For various reasons, arts education is crucial for kids and teenagers. According to studies, learning creative topics like art, music, and drama improves students’ achievement in other academic courses. But the skills also have a wealth of additional advantages on their own. These include strengthening self-assurance, encouraging self-expression and imagination, fostering emotional growth, and enhancing attention while reducing stress, anxiety, and sadness.
21K School is pleased to welcome a new art instructor to the team for the next school year. Cassandra Harrison, an incredibly gifted artist from Edinburgh, originally from Nebraska, creates brilliant, colorful compositions utilizing various textiles, paint, line, and graphics. She uses the lovely city of Edinburgh as her inspiration for many of her works, focusing on cityscapes and architecture, both of which are her passions.
What first inspired Cassandra to pursue a career in producing and selling art?
Cassandra has always enjoyed creating art. When she was eight years old, she drew a pair of shoes that her father had raved about. It was the first time they realized she was good at drawing. She decided to pursue a career in painting in first grade. She had no more access to art at the time except for what she found in picture books for kids. When she looked at it, she was sure she wanted to create those images. She then attended Liberal Arts College to study fine painting and art education. It’s strange because it seems like something she didn’t deliberately choose. There was never another choice available.
Have there been any standouts or favorite moments over the ages?
There have been a few bright spots, frequently at the expense of having learned a challenging lesson. Cassandra has learned to keep going despite setbacks. She wouldn’t have had the chance to come her way if she hadn’t done that. One memorable experience was submitting a piece of art to the Royal Academy in London. Three pieces have been chosen as finalists so far, which is impressive in and of itself. The Scottish Royal Academy has hosted five exhibits, including her work. Her writing got included in a book this year. Cassandra visited the United States with an art installation ten years ago after traveling the entire United Kingdom. She was incredibly uncomfortable after that, but it was worthwhile.
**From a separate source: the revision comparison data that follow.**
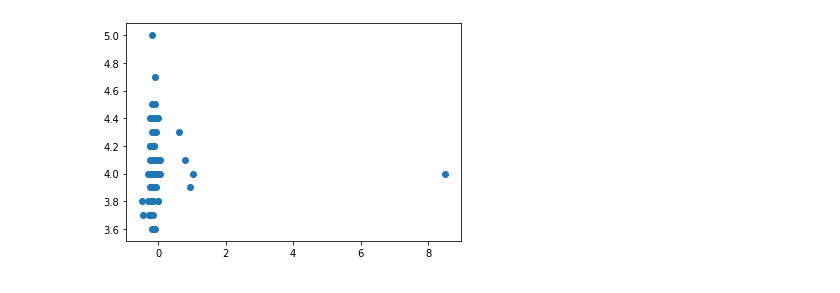
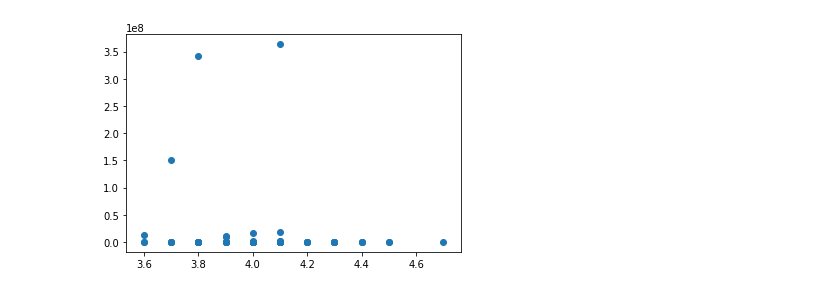
Before and after one commit to timonx11/Project-1-Demonstrasion-Group6, a Jupyter notebook: starter_code/employers_YFloop_section2.ipynb, the cells around one changed output. Drawn from its saved outputs; the diff is of its cells as text; code cells hidden in the pictures.

```diff
--- a/starter_code/employers_YFloop_section2.ipynb
+++ b/starter_code/employers_YFloop_section2.ipynb
@@ -67,10 +57,15 @@ for index,row in employers_reduced.iterrows():
     try:
         employers_reduced.loc[index, "1 year stock performance"]=round(stock_data.info["52WeekChange"]*100,2)
         employers_reduced.loc[index, "return on equity"]=round(stock_data.info["returnOnEquity"]*100,2)
+        employers_reduced.loc[index, "Analyst Recommendation Mean"]=stock_data.info['recommendationMean']
+        employers_reduced.loc[index, 'Operating Income']=stock_data.info['ebitda']
     except:
         employers_reduced.loc[index, "1 year stock performance"]="No data found"
+        employers_reduced.loc[index, "return on equity"]="No data found"
+        employers_reduced.loc[index, "Analyst Recommendation Mean"]="No data found"
+        employers_reduced.loc[index, "Operating Income"]="No data found"
 
-    print(f"{company} ({ticker}): {employers_reduced.loc[index, '1 year stock performance']}% 1yr stock performance; {employers_reduced.loc[index, 'return on equity']}% RoE")
+    print(f"{company} ({ticker}): {employers_reduced.loc[index, '1 year stock performance']}% 1yr stock performance; {employers_reduced.loc[index, 'return on equity']}% RoE; Mean Analyst Rec: {employers_reduced.loc[index, 'Analyst Recommendation Mean']}; EBITDA: {employers_reduced.loc[index, 'Operating Income']}")
     print("-"*20)
 
 employers_reduced
@@ -124,0 +103,5 @@ stock_roe_df
+# %%
+employers_reduced["Operating Income"].astype(str)
+employers_filter=employers_reduced.dropna(axis=0,how='any')
+employers_filter["Operating Income"].astype(int)
+employers_filter["EMPLOYEES"]=employers_filter["EMPLOYEES"].str.replace(',', '').astype(int)
@@ -124,0 +127,4 @@ stock_roe_df
+# %%
+employers_filter["Operating income per employee"]=employers_filter["Operating Income"]/employers_filter["EMPLOYEES"]
+pd.options.display.float_format = '{:,.2f}'.format
+employers_filter
@@ -125,10 +150,10 @@ stock_roe_df
 # %%
-stock = stock_roe_df['1 year stock performance'].astype(float)
+stock = employers_filter['1 year stock performance'].astype(float)
 stock_z=st.zscore(stock)
 
-stock_roe_df['stock_z']=stock_z
+employers_filter['stock_z']=stock_z
 
-roe= stock_roe_df['return on equity'].astype(float)
+roe= employers_filter['return on equity'].astype(float)
 roe_z=st.zscore(roe)
 
-stock_roe_df['roe_z']=roe_z
+employers_filter['roe_z']=roe_z
@@ -171,5 +223,5 @@ plt.gca().invert_yaxis()
 # %%
-plt.scatter(stock_roe_df['roe_z'],stock_roe_df['Glassdoor Rating'])
+plt.scatter(employers_filter['Glassdoor Rating'],employers_filter['Operating income per employee'])
 plt.show()
 # %% [output]
-[figure, old version]
+[figure, new version]
```
Also changed, not shown: parts of 15 cells of this notebook, 1 other file.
Why does she think art is essential, and what inspired her to become a teacher?
Her initial course of study for the degree was graphic design. After almost finishing it, she realised she disliked using computers to create art. Cassandra has been a volunteer teacher at an Omaha Housing Estate since she has always enjoyed being around kids. She continued with her Fine Arts degree while switching her major to Art Education. She knows how much fun it is to lose oneself in making art. What Cassandra had initially thought to be a somewhat dull subject—art history—quickly came to life while she was studying it.
It was interesting for her to learn about the artists’ vivid backgrounds and what was going on in the world surrounding them. People and children alike enjoy stories. She believes art can teach people a lot about themselves and their world. Through their artwork, people can learn about various civilizations. These narratives are crucial for developing empathy, comprehending others, and discovering one own self.
As one concentrates solely on one item while doing art, the mind is quieted and allows the person to focus. This is similar to the technique of meditation. Giving kids the tools they need to handle materials is one of her favorite aspects of art instruction. Children going through a difficult moment or who believe their talents are not in academics frequently find their place in the world via art.
How does a teacher inspire students who are often disheartened or who doubt their artistic abilities?
Teachers begin by using “Will Try” rather than “Can’t.” Anyone will give this new endeavor a shot. This is a playful activity that shouldn’t be taken too seriously. Researchers are experimenting with the materials, working out with a variety of things, beginning over. But all of this is with papers and not computers. Some kids don’t enjoy painting or find it simple.
The phrase “can’t” is a barrier. Thus it’s crucial to get around it, knock it down, scale it, or do whatever else is necessary to overcome it. Instead of using a negative word like “can’t,” kids can surely use inspiring words like “will try” and avoid doubting their artistic abilities.